I have looked up several websites to learn when Adler-Olsen began writing this book or if there was a particular purpose or statement he wanted to make. I couldn’t find anything. Having read all his Department Q series and one other stand alone, it is no stretch of the imagination to write that Adler-Olsen has a lot to say about the state of affairs in the world today. I find him an acute observer, an elegant writer and possessed of an amazing ability to make up stories that go right to the heart of what is happening in the world today. I am already looking forward to his next book.
It started about three weeks ago when I was locked out of my e-mail account. I changed my password and twenty-four hours later, I was locked out again. This happened six times in eight days. I was so frustrated and felt so helpless that I decided to wait until I came to California, where I am now, to call the service company and find out what was going on. Then I got locked out of WordPress which is the platform I write this blog on. I couldn’t use my Vonage app to make calls to the United States. I suppose my antennae should have gone up but it didn’t. I was too busy being frustrated and feeling very isolated. It seemed that all my means of connectivity around the world had been cut off.

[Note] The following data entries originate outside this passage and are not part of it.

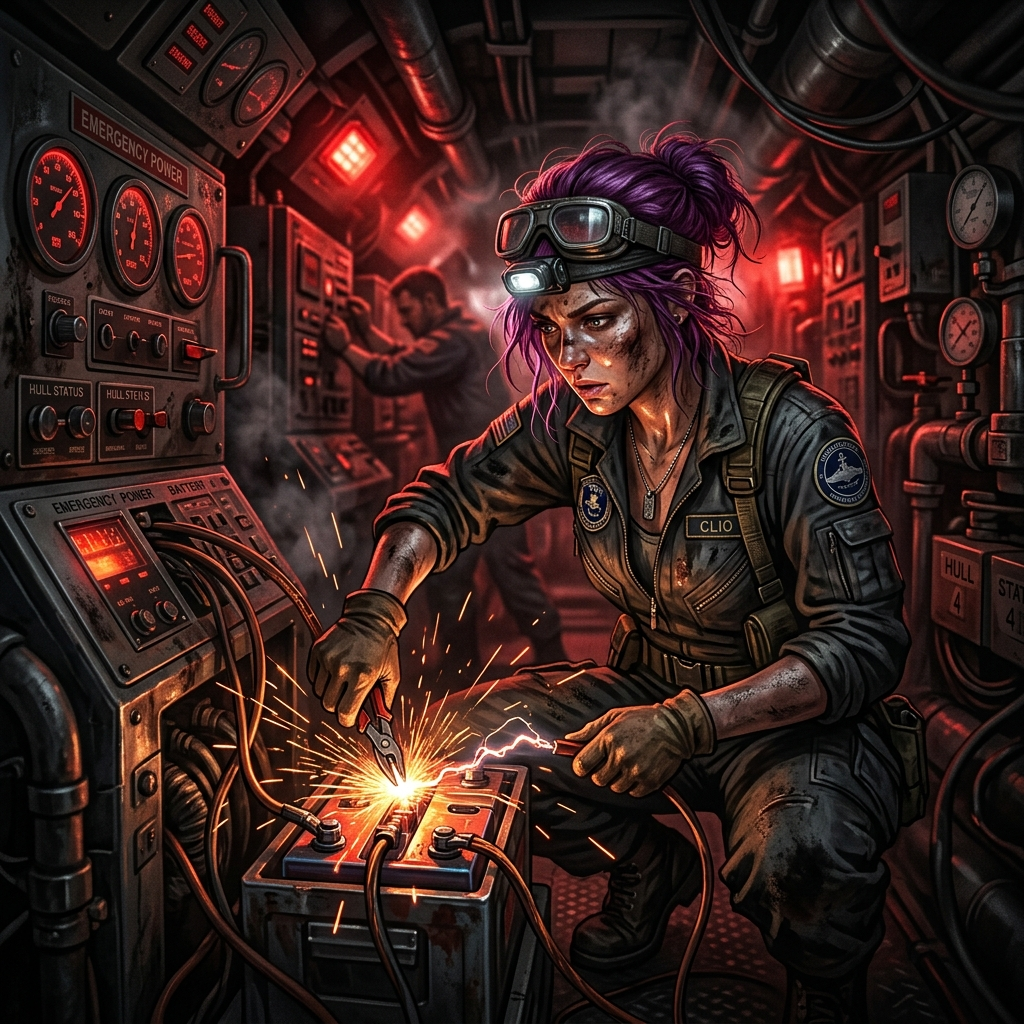
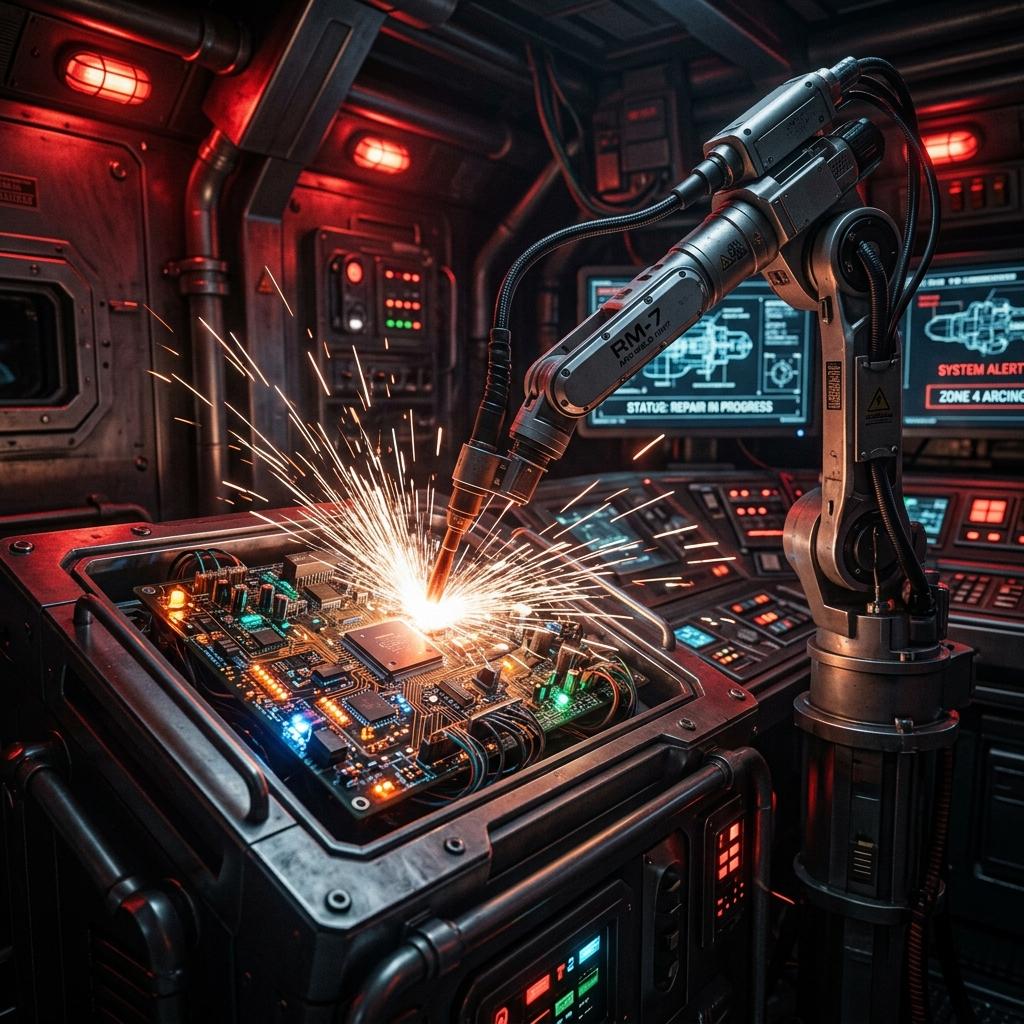
refactor: 네레우스와 클리오의 AI 설정에 맞추어 지문 대사 및 EVENT2 로봇 암 복구 묘사 수정 및 이미지 갱신

diff --git a/stories/중1/m1_04_atlantis_script.md b/stories/중1/m1_04_atlantis_script.md
@@ -114,16 +114,16 @@
 
 ---
 
-## 🎬 [Event Scene 2: 대붕괴와 네레우스의 기판 납땜 투혼]
+## 🎬 [Event Scene 2: 대붕괴와 클리오의 정밀 매니퓰레이터 제어]
 - **배치 시점:** Q10 정답(4 또는 제4사분면) 제출 완료 직후
 - **선체 상태:** `[산소: 68%] [수압: 925 bar] [자이로: 20%]`
 - **스토리 전개:**
   회피 기동을 작동시킨 찰나, 떨어지던 5톤짜리 거대 기둥이 선체 추진부를 강타합니다. 쿵! 전력 패널 아래에서 불꽃이 튀며 추진기 동력이 0%로 추락합니다.
-- **네레우스:** "아악! 충격으로 메인 퓨즈가 완전히 날아갔습니다! 기어 정지 상태예요!"
-- **클리오:** "비켜봐, 네레우스! 캡틴, 제가 이 메인 구리 도선을 강제로 배터리 단자에 이어 붙여볼 테니 방향 다이얼을 꽉 잡으세요!"
-  클리오는 망설임 없이 피복 선을 이빨로 물어뜯어낸 뒤 예비 배터리 단자에 손전등 불빛 아래에서 직접 밀어 넣습니다. 파지직! 뜨거운 불꽃 스파크가 튀며 클리오의 고글과 뺨을 그을렸지만, 둔탁한 시동음과 함께 계기판에 간신히 비상 전력이 돌아오기 시작합니다!
-- **포세이돈-V:** "침입자들이여, 목숨을 내던지며 기계의 회로를 잇다니 참으로 집요한 혼이로구나. 트라이던트의 추격을 버틸 수 있을지 지켜보마."
-- **[일러스트 지시 - Event 2]:** 어두운 조종실 내부, 빨간 비상 보조 전등만 켜진 채로 기판을 뜯어내어 불꽃 튀는 수동 전선을 온 힘을 다해 양손으로 맞붙여 연결하고 있는 클리오의 뺨에 묻은 그을음과 튀는 불꽃 파편.
+- **네레우스:** "아악! 충격으로 메인 퓨즈가 완전히 날아갔습니다! 시스템 전원 공급 회로가 끊어졌어요!"
+- **클리오:** "비켜봐, 네레우스! 캡틴, 제가 전력 배전반의 정밀 서보 매니퓰레이터(로봇 팔)를 수동 오버라이드할게요! 강제로 전선을 연결해 비상 루트를 뚫겠습니다!"
+  클리오는 잠수정 제어 시스템의 보조 연산 장치를 과부하시켜, 불타버린 메인 회로판 위로 로봇 팔을 정밀 하이재킹하여 조작합니다. 치익- 파지직! 로봇 암의 끝단이 메인 구리 접점을 감싸 쥐고 배터리 단자에 강제로 직결하자, 눈부신 불꽃 스파크가 폭발하듯 튀며 회로 기판을 그을립니다. 그러나 둔탁한 터빈 시동음과 함께 계기판에 간신히 비상 전력이 복구되기 시작합니다!
+- **포세이돈-V:** "침입자들이여, 시스템의 팔을 꺾어 기어코 기계의 회로를 잇다니 참으로 집요한 연산이로구나. 트라이던트의 추격을 버틸 수 있을지 지켜보마."
+- **[일러스트 지시 - Event 2]:** 어두운 조종실 내부, 빨간 비상 보조 전등만 켜진 채로 정밀 제어 로봇 매니퓰레이터(로봇 팔)가 스파크가 튀며 뜯겨 나간 기판 위에서 굵은 구리 접점 전선을 집어 배터리 단자에 닿게 하여 스파크가 터지는 장면.
 
 ---
 
@@ -158,8 +158,8 @@
 - **선체 상태:** `[산소: 15%] [수압: 950 bar] [자이로: 90%]`
 - **스토리:** 공기 공급이 희박해지기 시작한다.
 - **포세이돈-V:** "생명의 호흡이 끝에 달했구나. 시간(x)의 흐름에 따라 너희의 산소통 잔량(y) 그래프 형상이 우상향인지 우하향인지 밝혀라. 그래야 산소를 열어줄 것이다."
-- **네레우스:** "헉... 캡틴... 숨이..."
-- **클리오:** "네레우스, 기절하지 마! 캡틴, 밸브 수치를 빨리...!"
+- **네레우스:** "캡틴! 생체 신호(Vital)가 위험 수준으로 추락하고 있습니다! 산소 부족으로 의식을 잃으실지도 몰라요!"
+- **클리오:** "이산화탄소 여과 센서까지 과부하로 지직거려요! 캡틴, 정신 차리고 밸브 수치를 빨리...!"
 - **[일러스트 지시 - 15. q15]:** 희박한 이산화탄소로 얼어붙어 가는 조종석 앞 창문 유리, 붉게 깜빡이며 산소 잔량이 줄어들고 있음을 표시하는 산소 게이지의 경고 눈금 클로즈업.
 
 ---

diff --git a/data/storyboards/m1_04_storyboard.md b/data/storyboards/m1_04_storyboard.md
@@ -212,7 +212,7 @@
 - 에러 메시지: 산소 예측 밸브 고착! 숨을 참아야 할지도 몰라요!
 - extra_class: glitch-bg
 - 지문:
-🚨 <strong>[산소 챔버의 호흡 소리]</strong><br><br><i>공기 공급이 희박해지기 시작한다.</i><br><br>{poseidon}: "생명의 호흡이 끝에 달했구나. 시간(x)의 흐름에 따라 너희의 산소통 잔량(y) 그래프 형상이 우상향인지 우하향인지 밝혀라. 그래야 산소를 열어줄 것이다."<br><br>{nereus}: "헉... {dyn_captain}... 숨이..."<br><br>{clio}: "네레우스, 기절하지 마! {dyn_captain}, 밸브 수치를 빨리...!"
+🚨 <strong>[산소 챔버의 호흡 소리]</strong><br><br><i>공기 공급이 희박해지기 시작한다.</i><br><br>{poseidon}: "생명의 호흡이 끝에 달했구나. 시간(x)의 흐름에 따라 너희의 산소통 잔량(y) 그래프 형상이 우상향인지 우하향인지 밝혀라. 그래야 산소를 열어줄 것이다."<br><br>{nereus}: "캡틴! 생체 신호(Vital)가 위험 수준으로 추락하고 있습니다! 산소 부족으로 의식을 잃으실지도 몰라요!"<br><br>{clio}: "이산화탄소 여과 센서까지 과부하로 지직거려요! {dyn_captain}, 정신 차리고 밸브 수치를 빨리...!"
 
 ## Q16
 - 제목: 황금 문 톱니바퀴
@@ -284,13 +284,13 @@
 조사관이 입력한 광선 펄스가 전자기 장막을 강타하는 순간, 굉음과 함께 장막이 수천 조각의 오색 입자로 파괴되며 사방으로 흩어집니다. 파편 너머로, 수천 개의 황금 기둥들과 고대 조각상들이 영롱한 형광 빛을 발산하며 사원을 밝히고 있습니다. 잠수정은 부드럽게 요동치며 도시의 입구를 지키고 있는 거대한 기하학적 돌 아치문 내부로 진입합니다.<br><br>{nereus}: "아... {dyn_captain}, 저 기둥의 좌표 배치를 보세요! 고대 아틀란티스의 기단입니다! 이집트나 그리스 문명 이전에 완성된 대칭의 극치예요!"<br><br>{clio}: "와! 보물 냄새가 폴폴 풍기는데요? 네레우스, 눈 떼고 전방 수압 밸브나 잘 봐!"<br><br>{poseidon}: "나의 수호 기단을 지난 것을 환영한다, 필멸자여. 그러나 여기서부터는 나의 사나운 집행관이 너희를 맞이할 터."
 
 ## EVENT2
-- 제목: 대붕괴와 클리오의 구리선 납땜 투혼
+- 제목: 대붕괴와 클리오의 정밀 매니퓰레이터 제어
 - 이미지: ![이벤트2](../../apps/assets/m1_04_coordinates/event2.png)
 - 버튼 텍스트: 비상 전력으로 탈출
 - 다음 스테이지: panel_q11
 - 달성도: 50
 - 지문:
-회피 기동을 작동시킨 찰나, 떨어지던 5톤짜리 거대 기둥이 선체 추진부를 강타합니다. 쿵! 전력 패널 아래에서 불꽃이 튀며 추진기 동력이 0%로 추락합니다.<br><br>{nereus}: "아악! 충격으로 메인 퓨즈가 완전히 날아갔습니다! 기어 정지 상태예요!"<br><br>{clio}: "비켜봐, 네레우스! {dyn_captain}, 제가 이 메인 구리 도선을 강제로 배터리 단자에 이어 붙여볼 테니 방향 다이얼을 꽉 잡으세요!"<br><br><i>클리오는 망설임 없이 피복 선을 이빨로 물어뜯어낸 뒤 예비 배터리 단자에 손전등 불빛 아래에서 직접 밀어 넣습니다. 파지직! 뜨거운 불꽃 스파크가 튀며 클리오의 고글과 뺨을 그을렸지만, 둔탁한 시동음과 함께 계기판에 간신히 비상 전력이 돌아오기 시작합니다!</i><br><br>{poseidon}: "침입자들이여, 목숨을 내던지며 기계의 회로를 잇다니 참으로 집요한 혼이로구나. 트라이던트의 추격을 버틸 수 있을지 지켜보마."
+회피 기동을 작동시킨 찰나, 떨어지던 5톤짜리 거대 기둥이 선체 추진부를 강타합니다. 쿵! 전력 패널 아래에서 불꽃이 튀며 추진기 동력이 0%로 추락합니다.<br><br>{nereus}: "아악! 충격으로 메인 퓨즈가 완전히 날아갔습니다! 시스템 전원 공급 회로가 끊어졌어요!"<br><br>{clio}: "비켜봐, 네레우스! {dyn_captain}, 제가 전력 배전반의 정밀 서보 매니퓰레이터(로봇 팔)를 수동 오버라이드할게요! 강제로 전선을 연결해 비상 루트를 뚫겠습니다!"<br><br><i>클리오는 잠수정 제어 시스템의 보조 연산 장치를 과부하시켜, 불타버린 메인 회로판 위로 로봇 팔을 정밀 하이재킹하여 조작합니다. 치익- 파지직! 로봇 암의 끝단이 메인 구리 접점을 감싸 쥐고 배터리 단자에 강제로 직결하자, 눈부신 불꽃 스파크가 폭발하듯 튀며 회로 기판을 그을립니다. 그러나 둔탁한 터빈 시동음과 함께 계기판에 간신히 비상 전력이 복구되기 시작합니다!</i><br><br>{poseidon}: "침입자들이여, 시스템의 팔을 꺾어 기어코 기계의 회로를 잇다니 참으로 집요한 연산이로구나. 트라이던트의 추격을 버틸 수 있을지 지켜보마."
 
 ## EVENT3
 - 제목: 영롱한 심해 성소와 아틀란티스의 보석들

Yesterday morning, my first morning in California, I awoke to a text from my bank saying they were putting a hold on a credit card until I confirmed an expenditure. It turned out two credit cards had been hacked. Banks fortunately give you back your money. The sense of violation and fear that anything can happen, the bank couldn’t take care of. Today I tackled the e-mail account. What I learned was that my account was hacked and with the e-mail, the hackers had everything forwarded to another e-mail address. They must have gotten a lot of information as my PayPal account was breached, my Amazon account was breached and a couple of others. When they saw no money was involved, they just moved on.
May 21, 2018–I wrote that not knowing how bad the hacking had gotten. It involved many accounts. Fortunately all money was returned to me and my identity wasn’t stolen. But every call took 90 minutes as I was taken through hoops etc to secure my accounts. Microsoft was, without a doubt, the absolute worst company to deal with. Three times I had to call after I was told my account was secure but it wasn’t. They don’t even have a FRAUD department! MICROSOFT!! I couldn’t believe it. I am so glad I have had Macs all my life.
Anyway, it’s hopefully in the past. It’s five weeks later and I am on my way back home to Paris. They had gotten into this account also. Why? Sure beats me! But I can start up my blogs again. So dear reader, I look forward to greeting you from sunny and warm Paris.